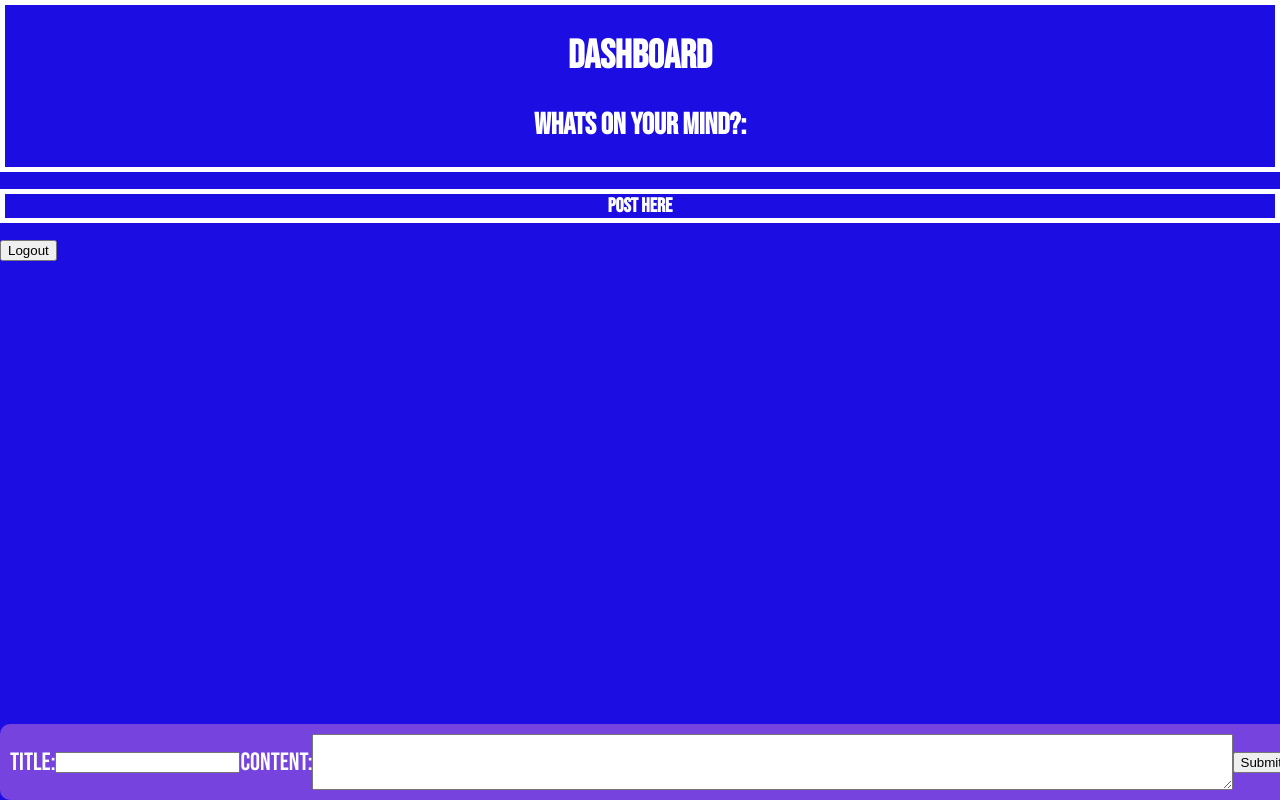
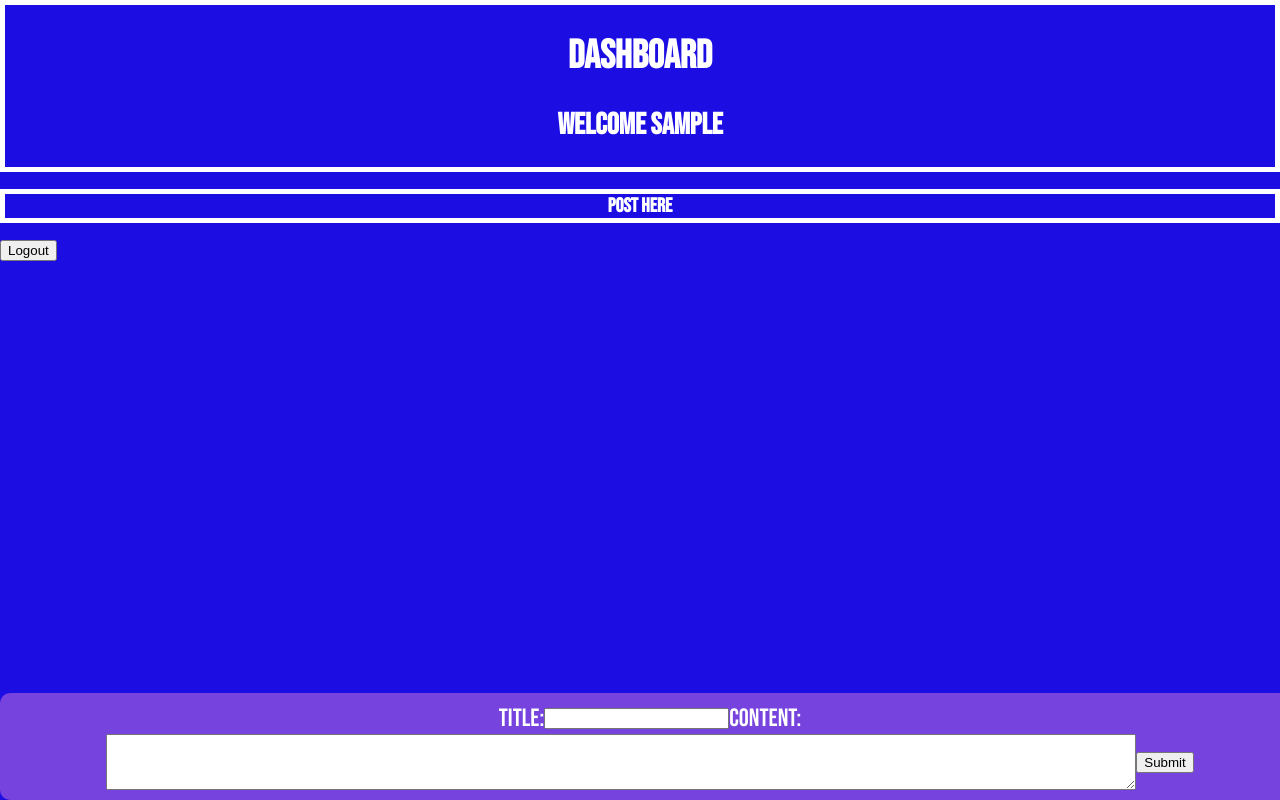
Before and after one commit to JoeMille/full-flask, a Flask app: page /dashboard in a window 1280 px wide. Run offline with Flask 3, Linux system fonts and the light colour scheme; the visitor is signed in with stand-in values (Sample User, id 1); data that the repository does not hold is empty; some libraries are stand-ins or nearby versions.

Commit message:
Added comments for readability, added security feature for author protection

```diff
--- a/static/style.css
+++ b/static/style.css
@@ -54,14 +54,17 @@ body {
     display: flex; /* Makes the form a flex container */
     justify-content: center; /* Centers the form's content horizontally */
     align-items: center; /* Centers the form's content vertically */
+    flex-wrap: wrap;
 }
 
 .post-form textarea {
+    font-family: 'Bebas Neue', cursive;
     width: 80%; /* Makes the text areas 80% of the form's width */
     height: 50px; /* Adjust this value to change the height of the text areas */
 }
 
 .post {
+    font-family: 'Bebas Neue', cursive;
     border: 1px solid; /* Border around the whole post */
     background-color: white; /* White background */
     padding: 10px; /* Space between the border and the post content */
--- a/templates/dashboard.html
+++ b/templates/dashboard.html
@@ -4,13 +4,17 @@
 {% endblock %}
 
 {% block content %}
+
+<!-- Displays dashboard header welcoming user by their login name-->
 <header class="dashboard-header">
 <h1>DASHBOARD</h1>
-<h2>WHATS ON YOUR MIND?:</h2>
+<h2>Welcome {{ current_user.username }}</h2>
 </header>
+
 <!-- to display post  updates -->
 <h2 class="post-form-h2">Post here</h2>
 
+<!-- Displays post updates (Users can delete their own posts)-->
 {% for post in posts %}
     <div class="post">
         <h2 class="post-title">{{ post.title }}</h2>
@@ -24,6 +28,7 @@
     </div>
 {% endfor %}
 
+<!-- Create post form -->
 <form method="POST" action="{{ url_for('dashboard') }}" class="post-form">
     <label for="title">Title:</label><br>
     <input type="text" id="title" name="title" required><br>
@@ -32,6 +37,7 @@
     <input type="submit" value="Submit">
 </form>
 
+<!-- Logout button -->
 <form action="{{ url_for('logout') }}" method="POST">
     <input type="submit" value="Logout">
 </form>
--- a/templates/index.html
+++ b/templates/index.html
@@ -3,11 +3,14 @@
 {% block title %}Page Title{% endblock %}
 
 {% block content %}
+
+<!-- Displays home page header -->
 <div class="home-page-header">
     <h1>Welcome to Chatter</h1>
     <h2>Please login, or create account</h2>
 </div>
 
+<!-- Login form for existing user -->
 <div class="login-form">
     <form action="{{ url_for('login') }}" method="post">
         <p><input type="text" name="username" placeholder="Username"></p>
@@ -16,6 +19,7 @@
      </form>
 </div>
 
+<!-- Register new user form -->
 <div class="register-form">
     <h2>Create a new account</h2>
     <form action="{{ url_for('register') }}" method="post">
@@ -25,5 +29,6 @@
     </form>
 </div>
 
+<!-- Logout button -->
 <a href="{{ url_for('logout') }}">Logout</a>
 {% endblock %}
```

================================

■ **WHAT THIS TASK INVOLVES**: Whenever a line above contains "class", copy that line.

■ **SOLVED PROBLEM**:
 <header class="dashboard-header">
 <h2 class="post-form-h2">Post here</h2>
     <div class="post">
         <h2 class="post-title">{{ post.title }}</h2>
 <form method="POST" action="{{ url_for('dashboard') }}" class="post-form">
 <div class="home-page-header">
 <div class="login-form">
 <div class="register-form">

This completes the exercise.